By Tom Zacharias, National Crop Insurance Services
Admittedly, opponents of farm policy attract more headlines than the men and women who put food on our tables and clothes on our backs.
Then again, it is far easier to get attention with sensationalist claims and unsubstantiated data.
Take the drought of 2012 for example. Opponents of crop insurance made news by claiming that taxpayers would be responsible for as much as $40 billion. Critics called crop insurance a farmer bailout and said things like farmers were “laughing all the way to the bank” and were “praying for drought, not praying for rain.”

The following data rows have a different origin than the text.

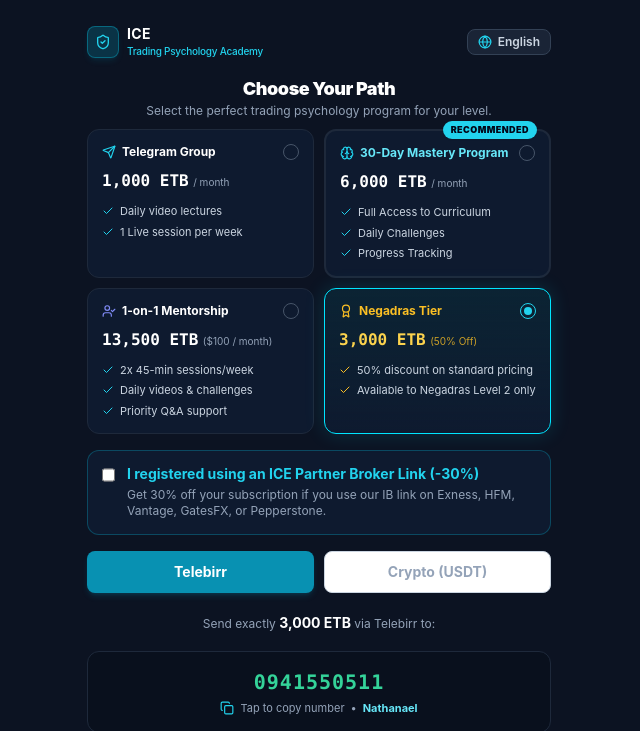
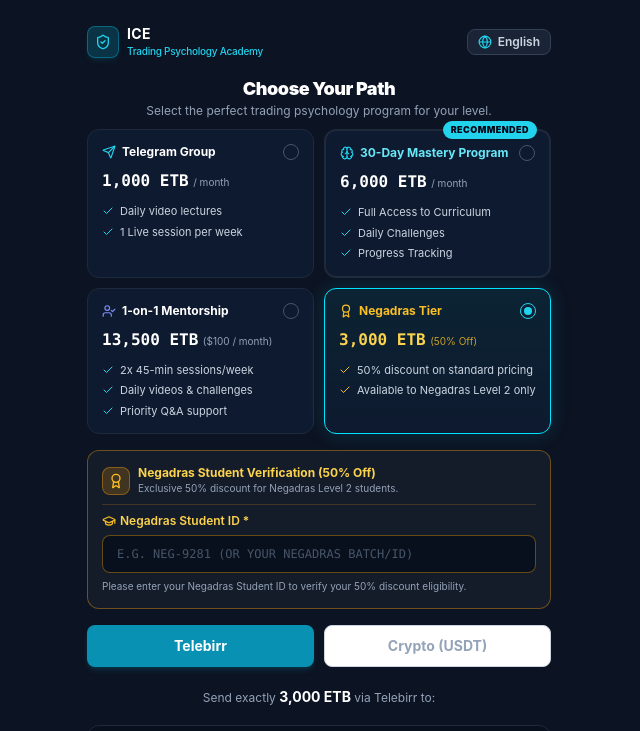
Before and after one commit to melek922/ICEr, a website: page index.html in a window 1280 px wide. Both pictures are taken after a click on the element 758 px from the left and 360 px from the top of the page. Shown: the top 731 px of the page, without its empty margins (321-961 px from the left). Drawn offline with nearby package versions, Linux system fonts and the light colour scheme; no server answers.

Commit message:
Add index.html - ICE Bot Integration

```diff
--- a/index.html
+++ b/index.html
@@ -216,8 +216,8 @@
             </div>
         </div>
 
-        <!-- 1. Broker Partner Discount Box -->
-        <div class="rounded-xl border border-cyan-500/30 bg-[#0e1a2f] p-3.5 transition-all">
+        <!-- 1. Broker Partner Discount Box (Hidden for Negadras Tier) -->
+        <div id="brokerDiscountContainer" class="rounded-xl border border-cyan-500/30 bg-[#0e1a2f] p-3.5 transition-all">
             <label class="flex items-start gap-3 cursor-pointer select-none">
                 <input type="checkbox" id="brokerDiscount" onchange="toggleBrokerDiscount()" class="custom-checkbox w-4 h-4 mt-0.5 rounded cursor-pointer">
                 <div>
@@ -238,6 +238,28 @@
                 <input type="text" id="broker_wallet_id" oninput="checkFormValidity()" placeholder="e.g. 18273645 (Exness/HFM Wallet ID)" class="w-full px-3.5 py-2.5 rounded-lg bg-[#09101d] border border-cyan-500/40 focus:border-cyan-400 focus:outline-none text-xs text-white placeholder:text-slate-600 font-mono">
                 <p class="text-[10px] text-slate-400" id="txtBrokerWalletHelp">
                     Please enter your broker wallet ID so we can verify your 30% discount.
+                </p>
+            </div>
+        </div>
+
+        <!-- 1b. Negadras Student Verification Box (Visible ONLY for Negadras Tier) -->
+        <div id="negadrasStudentContainer" class="hidden rounded-xl border border-amber-500/40 bg-[#141b29] p-3.5 space-y-2 fade-in">
+            <div class="flex items-center gap-2">
+                <div class="w-7 h-7 rounded-lg bg-amber-500/20 border border-amber-500/40 flex items-center justify-center text-amber-400 shrink-0">
+                    <i data-lucide="award" class="w-4 h-4"></i>
+                </div>
+                <div>
+                    <h4 class="text-xs font-bold text-amber-300" id="txtNegadrasVerifyTitle">Negadras Student Verification (50% Off)</h4>
+                    <p class="text-[10px] text-slate-400" id="txtNegadrasVerifySub">Exclusive 50% discount for Negadras Level 2 students.</p>
+                </div>
+            </div>
+            <div class="pt-2 border-t border-amber-500/20 space-y-1.5">
+                <label class="block text-xs font-semibold text-amber-300 flex items-center gap-1" id="lblStudentId">
+                    <i data-lucide="graduation-cap" class="w-3.5 h-3.5 text-amber-400"></i> Negadras Student ID *
+                </label>
+                <input type="text" id="student_id" oninput="checkFormValidity()" placeholder="e.g. NEG-9281 (or your Negadras Batch/ID)" class="w-full px-3.5 py-2.5 rounded-lg bg-[#09101d] border border-amber-500/40 focus:border-amber-400 focus:outline-none text-xs text-white placeholder:text-slate-600 font-mono uppercase">
+                <p class="text-[10px] text-slate-400" id="txtStudentIdHelp">
+                    Please enter your Negadras Student ID to verify your 50% discount eligibility.
                 </p>
             </div>
         </div>
@@ -480,6 +502,10 @@
                 brokerSub: 'Get 30% off your subscription if you use our IB link on Exness, HFM, Vantage, GatesFX, or Pepperstone.',
                 lblBrokerWallet: 'Broker Account / Wallet ID *',
                 brokerWalletHelp: 'Please enter your broker wallet ID so we can verify your 30% discount.',
+                txtNegadrasVerifyTitle: 'Negadras Student Verification (50% Off)',
+                txtNegadrasVerifySub: 'Exclusive 50% discount for Negadras Level 2 students.',
+                lblStudentId: 'Negadras Student ID *',
+                txtStudentIdHelp: 'Please enter your Negadras Student ID to verify your 50% discount eligibility.',
                 sendViaTB: 'Send exactly {amount} via Telebirr to:',
                 sendViaUSDT: 'Send exactly {amount} via Crypto (USDT TRC20) to:',
                 tapTB: 'Tap to copy number',
@@ -518,6 +544,10 @@
                 brokerSub: 'በእኛ የ Exness, HFM, Vantage, GatesFX ወይም Pepperstone ሊንክ ከተመዘገቡ የ 30% ቅናሽ ያገኛሉ።',
                 lblBrokerWallet: 'የብሮከር ዋሌት / አካውንት መለያ (Wallet ID) *',
                 brokerWalletHelp: 'የ 30% ቅናሹን ለማረጋገጥ እባክዎን የብሮከር ዋሌት አይዲዎን ያስገቡ።',
+                txtNegadrasVerifyTitle: 'የነጋድራስ ተማሪ ማረጋገጫ (የ 50% ቅናሽ)',
+                txtNegadrasVerifySub: 'ለነጋድራስ ሌቭል 2 ተማሪዎች ብቻ የተዘጋጀ ልዩ የ 50% ቅናሽ።',
+                lblStudentId: 'የነጋድራስ የተማሪ መለያ ቁጥር (Student ID) *',
+                txtStudentIdHelp: 'የ 50% ቅናሹን ተጠቃሚነት ለማረጋገጥ እባክዎን የነጋድራስ የተማሪ መለያ ቁጥርዎን ያስገቡ።',
                 sendViaTB: 'በትክክል {amount} በቴሌብር ይላኩ ወደ፦',
                 sendViaUSDT: 'በትክክል {amount} በ USDT (TRC20) ይላኩ ወደ፦',
                 tapTB: 'ቁጥሩን ኮፒ ለማድረግ ይጫኑ',
@@ -576,7 +606,41 @@
                 }
             });
 
+            const brokerContainer = document.getElementById('brokerDiscountContainer');
+            const negadrasContainer = document.getElementById('negadrasStudentContainer');
+            const brokerCheckbox = document.getElementById('brokerDiscount');
+            const brokerWalletInput = document.getElementById('broker_wallet_id');
+            const studentIdInput = document.getElementById('student_id');
+
+            if (selectedPackageId === 'negadras_tier') {
+                // Hide 30% broker discount & uncheck (cannot combine discounts)
+                if (brokerContainer) brokerContainer.classList.add('hidden');
+                if (brokerCheckbox) brokerCheckbox.checked = false;
+                const brokerWalletBox = document.getElementById('brokerWalletContainer');
+                if (brokerWalletBox) brokerWalletBox.classList.add('hidden');
+                if (brokerWalletInput) {
+                    brokerWalletInput.required = false;
+                    brokerWalletInput.value = '';
+                }
+
+                // Show Negadras Student ID input
+                if (negadrasContainer) negadrasContainer.classList.remove('hidden');
+                if (studentIdInput) studentIdInput.required = true;
+            } else {
+                // Show 30% broker discount for other tiers
+                if (brokerContainer) brokerContainer.classList.remove('hidden');
+
+                // Hide Negadras Student ID input
+                if (negadrasContainer) negadrasContainer.classList.add('hidden');
+                if (studentIdInput) {
+                    studentIdInput.required = false;
+                    studentIdInput.value = '';
+                }
+            }
+
+            lucide.createIcons();
             updateDisplay();
+            checkFormValidity();
         }
 
         function toggleLanguage() {
@@ -593,6 +657,10 @@
             document.getElementById('txtBrokerSub').innerText = t.brokerSub;
             document.getElementById('lblBrokerWallet').innerHTML = `<i data-lucide="wallet" class="w-3.5 h-3.5 text-cyan-400"></i> ${t.lblBrokerWallet}`;
             document.getElementById('txtBrokerWalletHelp').innerText = t.brokerWalletHelp;
+            document.getElementById('txtNegadrasVerifyTitle').innerText = t.txtNegadrasVerifyTitle;
+            document.getElementById('txtNegadrasVerifySub').innerText = t.txtNegadrasVerifySub;
+            document.getElementById('lblStudentId').innerHTML = `<i data-lucide="graduation-cap" class="w-3.5 h-3.5 text-amber-400"></i> ${t.lblStudentId}`;
+            document.getElementById('txtStudentIdHelp').innerText = t.txtStudentIdHelp;
             document.getElementById('lblName').innerHTML = `<i data-lucide="user" class="w-3.5 h-3.5 text-cyan-400"></i> ${t.lblName}`;
             document.getElementById('lblPhone').innerHTML = `<i data-lucide="phone" class="w-3.5 h-3.5 text-cyan-400"></i> ${t.lblPhone}`;
             document.getElementById('lblEmail').innerHTML = `<i data-lucide="mail" class="w-3.5 h-3.5 text-cyan-400"></i> ${t.lblEmail}`;
@@ -768,11 +836,19 @@
             const phone = document.getElementById('phone').value.trim();
             const email = document.getElementById('email').value.trim();
             const txRef = document.getElementById('tx_ref').value.trim();
-            const isDiscounted = document.getElementById('brokerDiscount').checked;
+            const isNegadras = selectedPackageId === 'negadras_tier';
+            const isDiscounted = !isNegadras && document.getElementById('brokerDiscount').checked;
             const brokerWalletId = document.getElementById('broker_wallet_id').value.trim();
+            const studentId = document.getElementById('student_id') ? document.getElementById('student_id').value.trim() : '';
 
-            const isBrokerValid = !isDiscounted || (isDiscounted && brokerWalletId.length > 0);
-            const isFilled = name.length > 0 && phone.length > 0 && email.length > 3 && txRef.length > 0 && receiptBase64.length > 0 && isBrokerValid;
+            let isTierValid = true;
+            if (isNegadras) {
+                isTierValid = studentId.length > 0;
+            } else if (isDiscounted) {
+                isTierValid = brokerWalletId.length > 0;
+            }
+
+            const isFilled = name.length > 0 && phone.length > 0 && email.length > 3 && txRef.length > 0 && receiptBase64.length > 0 && isTierValid;
 
             const submitContainer = document.getElementById('submitButtonContainer');
             const hintContainer = document.getElementById('incompleteHint');
@@ -795,12 +871,19 @@
                 return;
             }
 
+            const isNegadras = selectedPackageId === 'negadras_tier';
+            const studentId = document.getElementById('student_id') ? document.getElementById('student_id').value.trim() : '';
+            if (isNegadras && !studentId) {
+                alert(currentLang === 'en' ? 'Please enter your Negadras Student ID.' : 'እባክዎ የነጋድራስ የተማሪ መለያ ቁጥርዎን ያስገቡ።');
+                return;
+            }
+
             const submitBtn = document.getElementById('submitBtn');
             const btnVerifyText = document.getElementById('btnVerifyText');
             submitBtn.disabled = true;
             btnVerifyText.innerText = currentLang === 'en' ? 'Submitting Order...' : 'ትዕዛዙን በመላክ ላይ...';
 
-            const isDiscounted = document.getElementById('brokerDiscount').checked;
+            const isDiscounted = !isNegadras && document.getElementById('brokerDiscount').checked;
             const brokerWalletId = document.getElementById('broker_wallet_id').value.trim();
             const pkg = PACKAGES[selectedPackageId] || PACKAGES.mastery_30day;
 
@@ -808,7 +891,12 @@
                 ? (isDiscounted ? Math.round(pkg.baseTB * 0.7) : pkg.baseTB).toLocaleString() + ' ETB'
                 : (isDiscounted ? Math.round(pkg.baseUSDT * 0.7) : pkg.baseUSDT) + ' USDT';
 
-            const packageName = isDiscounted ? `${pkg.titleEn} (Partner -30%)` : pkg.titleEn;
+            let packageName = pkg.titleEn;
+            if (isNegadras) {
+                packageName = `ICE Negadras Tier (50% Off - ID: ${studentId})`;
+            } else if (isDiscounted) {
+                packageName = `${pkg.titleEn} (Partner -30%)`;
+            }
 
             const payload = {
                 user_id: telegramUserId,
@@ -816,6 +904,7 @@
                 phone: document.getElementById('phone').value.trim(),
                 email: document.getElementById('email').value.trim(),
                 telegram_username: telegramUsername,
+                student_id: isNegadras ? studentId : '',
                 broker_wallet_id: isDiscounted ? brokerWalletId : '',
                 package_id: selectedPackageId,
                 package_type: packageName,
```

Never were these anti-agriculture activists and for-hire university economists criticized for their bombastic tone or baseless predictions that turned out to be incredibly inaccurate.
Sure, farmers tried to set the record straight, but supporting a farm policy that helped protect taxpayer dollars is not as glamorous as inflated estimates and inflammatory rhetoric.
Now, crop insurance opponents are at it again as Congress prepares to negotiate a farm bill. Farmers have been accused of “taking bribes.” Farmers even have been compared to cheap drunks at an open bar and told to pay their fair share.
Use of such language and misleading information…